**Your goal:** All of the records must be repeated exactly.

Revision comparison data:
====================
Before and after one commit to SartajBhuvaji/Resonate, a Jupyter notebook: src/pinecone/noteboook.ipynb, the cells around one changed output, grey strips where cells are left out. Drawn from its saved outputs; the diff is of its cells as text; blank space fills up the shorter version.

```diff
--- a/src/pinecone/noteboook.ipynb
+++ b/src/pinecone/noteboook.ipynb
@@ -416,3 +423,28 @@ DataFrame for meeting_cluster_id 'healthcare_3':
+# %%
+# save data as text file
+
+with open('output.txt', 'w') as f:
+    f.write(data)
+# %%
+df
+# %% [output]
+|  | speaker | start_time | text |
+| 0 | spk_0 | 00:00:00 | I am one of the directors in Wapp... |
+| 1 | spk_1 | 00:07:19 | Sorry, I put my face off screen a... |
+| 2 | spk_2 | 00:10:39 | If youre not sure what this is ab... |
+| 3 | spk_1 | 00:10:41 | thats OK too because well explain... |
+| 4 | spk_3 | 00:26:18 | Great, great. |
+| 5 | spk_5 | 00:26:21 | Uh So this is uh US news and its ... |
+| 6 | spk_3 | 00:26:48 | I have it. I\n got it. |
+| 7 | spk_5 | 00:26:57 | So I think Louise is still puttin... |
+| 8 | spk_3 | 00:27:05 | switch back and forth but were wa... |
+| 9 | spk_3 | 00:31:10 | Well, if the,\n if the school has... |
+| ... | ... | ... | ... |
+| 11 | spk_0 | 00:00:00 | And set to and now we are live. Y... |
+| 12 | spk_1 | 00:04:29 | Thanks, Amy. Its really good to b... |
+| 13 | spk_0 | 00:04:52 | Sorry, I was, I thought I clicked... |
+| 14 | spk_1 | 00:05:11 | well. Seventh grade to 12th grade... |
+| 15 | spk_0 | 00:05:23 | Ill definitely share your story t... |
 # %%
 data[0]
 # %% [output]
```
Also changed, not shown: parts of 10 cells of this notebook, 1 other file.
====================
**Your solution:**
Before and after one commit to SartajBhuvaji/Resonate, a Jupyter notebook: src/pinecone/noteboook.ipynb, the cells around one changed output, grey strips where cells are left out. Drawn from its saved outputs; the diff is of its cells as text; blank space fills up the shorter version.

```diff
--- a/src/pinecone/noteboook.ipynb
+++ b/src/pinecone/noteboook.ipynb
@@ -416,3 +423,28 @@ DataFrame for meeting_cluster_id 'healthcare_3':
+# %%
+# save data as text file
+
+with open('output.txt', 'w') as f:
+    f.write(data)
+# %%
+df
+# %% [output]
+|  | speaker | start_time | text |
+| 0 | spk_0 | 00:00:00 | I am one of the directors in Wapp... |
+| 1 | spk_1 | 00:07:19 | Sorry, I put my face off screen a... |
+| 2 | spk_2 | 00:10:39 | If youre not sure what this is ab... |
+| 3 | spk_1 | 00:10:41 | thats OK too because well explain... |
+| 4 | spk_3 | 00:26:18 | Great, great. |
+| 5 | spk_5 | 00:26:21 | Uh So this is uh US news and its ... |
+| 6 | spk_3 | 00:26:48 | I have it. I\n got it. |
+| 7 | spk_5 | 00:26:57 | So I think Louise is still puttin... |
+| 8 | spk_3 | 00:27:05 | switch back and forth but were wa... |
+| 9 | spk_3 | 00:31:10 | Well, if the,\n if the school has... |
+| ... | ... | ... | ... |
+| 11 | spk_0 | 00:00:00 | And set to and now we are live. Y... |
+| 12 | spk_1 | 00:04:29 | Thanks, Amy. Its really good to b... |
+| 13 | spk_0 | 00:04:52 | Sorry, I was, I thought I clicked... |
+| 14 | spk_1 | 00:05:11 | well. Seventh grade to 12th grade... |
+| 15 | spk_0 | 00:05:23 | Ill definitely share your story t... |
 # %%
 data[0]
 # %% [output]
```
Also changed, not shown: parts of 10 cells of this notebook, 1 other file.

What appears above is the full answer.